**Exercise:**
Nothing but the records, repeated word for word and free of pictures, belongs in the answer.

-- Material shown follows --

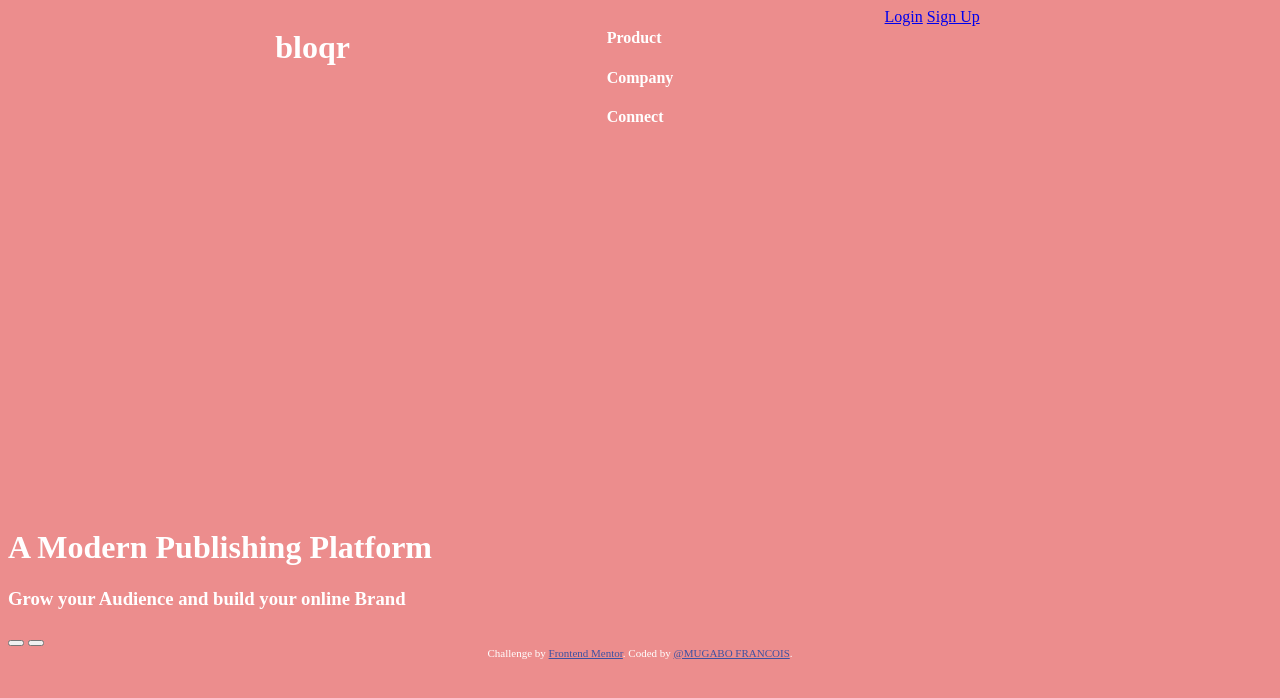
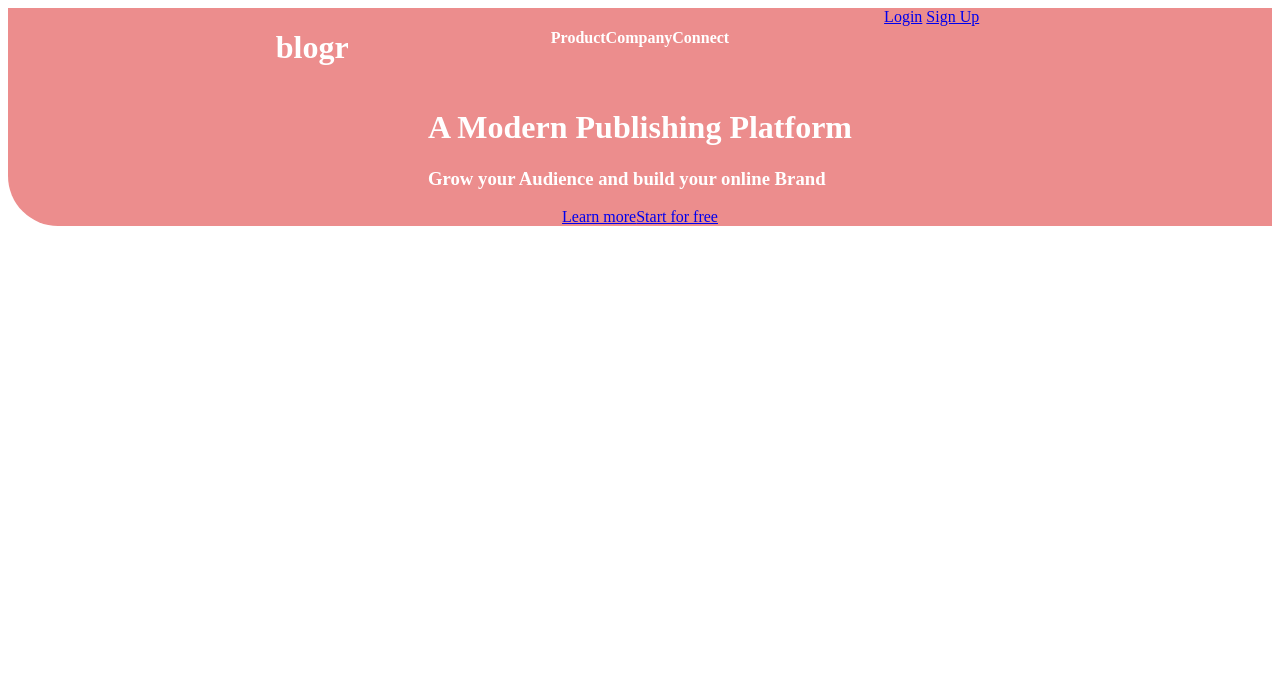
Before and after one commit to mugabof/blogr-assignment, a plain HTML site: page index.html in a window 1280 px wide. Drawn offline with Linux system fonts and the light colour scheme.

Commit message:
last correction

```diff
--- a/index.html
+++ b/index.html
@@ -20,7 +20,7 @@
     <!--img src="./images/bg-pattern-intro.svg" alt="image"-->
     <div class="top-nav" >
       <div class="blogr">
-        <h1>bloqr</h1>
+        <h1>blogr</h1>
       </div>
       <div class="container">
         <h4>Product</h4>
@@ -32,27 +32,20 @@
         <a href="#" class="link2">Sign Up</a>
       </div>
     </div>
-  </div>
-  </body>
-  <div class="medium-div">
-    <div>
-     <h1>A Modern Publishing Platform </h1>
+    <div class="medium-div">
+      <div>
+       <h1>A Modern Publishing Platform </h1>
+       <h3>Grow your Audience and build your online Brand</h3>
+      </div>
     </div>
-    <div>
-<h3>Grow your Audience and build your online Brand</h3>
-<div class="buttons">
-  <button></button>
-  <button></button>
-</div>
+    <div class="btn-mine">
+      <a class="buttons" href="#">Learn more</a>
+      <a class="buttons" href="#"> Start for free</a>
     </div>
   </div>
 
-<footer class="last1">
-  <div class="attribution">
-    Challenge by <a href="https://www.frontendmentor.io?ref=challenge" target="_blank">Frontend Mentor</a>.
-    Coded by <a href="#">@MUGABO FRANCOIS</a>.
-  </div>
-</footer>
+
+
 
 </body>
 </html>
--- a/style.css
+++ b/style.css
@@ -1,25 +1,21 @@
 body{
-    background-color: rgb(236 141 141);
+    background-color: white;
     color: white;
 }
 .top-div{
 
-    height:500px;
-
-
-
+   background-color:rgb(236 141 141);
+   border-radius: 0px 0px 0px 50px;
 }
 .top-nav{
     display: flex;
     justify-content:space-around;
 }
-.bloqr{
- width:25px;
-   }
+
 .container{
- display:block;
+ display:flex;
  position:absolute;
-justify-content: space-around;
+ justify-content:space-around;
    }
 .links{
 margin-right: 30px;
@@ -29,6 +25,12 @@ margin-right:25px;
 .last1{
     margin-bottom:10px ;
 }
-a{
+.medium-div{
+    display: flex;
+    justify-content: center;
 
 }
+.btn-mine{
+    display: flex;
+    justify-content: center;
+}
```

-- Material shown concluded --

**Task answer:**
Before and after one commit to mugabof/blogr-assignment, a plain HTML site: page index.html in a window 1280 px wide. Drawn offline with Linux system fonts and the light colour scheme.

Commit message:
last correction

```diff
--- a/index.html
+++ b/index.html
@@ -20,7 +20,7 @@
     <!--img src="./images/bg-pattern-intro.svg" alt="image"-->
     <div class="top-nav" >
       <div class="blogr">
-        <h1>bloqr</h1>
+        <h1>blogr</h1>
       </div>
       <div class="container">
         <h4>Product</h4>
@@ -32,27 +32,20 @@
         <a href="#" class="link2">Sign Up</a>
       </div>
     </div>
-  </div>
-  </body>
-  <div class="medium-div">
-    <div>
-     <h1>A Modern Publishing Platform </h1>
+    <div class="medium-div">
+      <div>
+       <h1>A Modern Publishing Platform </h1>
+       <h3>Grow your Audience and build your online Brand</h3>
+      </div>
     </div>
-    <div>
-<h3>Grow your Audience and build your online Brand</h3>
-<div class="buttons">
-  <button></button>
-  <button></button>
-</div>
+    <div class="btn-mine">
+      <a class="buttons" href="#">Learn more</a>
+      <a class="buttons" href="#"> Start for free</a>
     </div>
   </div>
 
-<footer class="last1">
-  <div class="attribution">
-    Challenge by <a href="https://www.frontendmentor.io?ref=challenge" target="_blank">Frontend Mentor</a>.
-    Coded by <a href="#">@MUGABO FRANCOIS</a>.
-  </div>
-</footer>
+
+
 
 </body>
 </html>
--- a/style.css
+++ b/style.css
@@ -1,25 +1,21 @@
 body{
-    background-color: rgb(236 141 141);
+    background-color: white;
     color: white;
 }
 .top-div{
 
-    height:500px;
-
-
-
+   background-color:rgb(236 141 141);
+   border-radius: 0px 0px 0px 50px;
 }
 .top-nav{
     display: flex;
     justify-content:space-around;
 }
-.bloqr{
- width:25px;
-   }
+
 .container{
- display:block;
+ display:flex;
  position:absolute;
-justify-content: space-around;
+ justify-content:space-around;
    }
 .links{
 margin-right: 30px;
@@ -29,6 +25,12 @@ margin-right:25px;
 .last1{
     margin-bottom:10px ;
 }
-a{
+.medium-div{
+    display: flex;
+    justify-content: center;
 
 }
+.btn-mine{
+    display: flex;
+    justify-content: center;
+}
```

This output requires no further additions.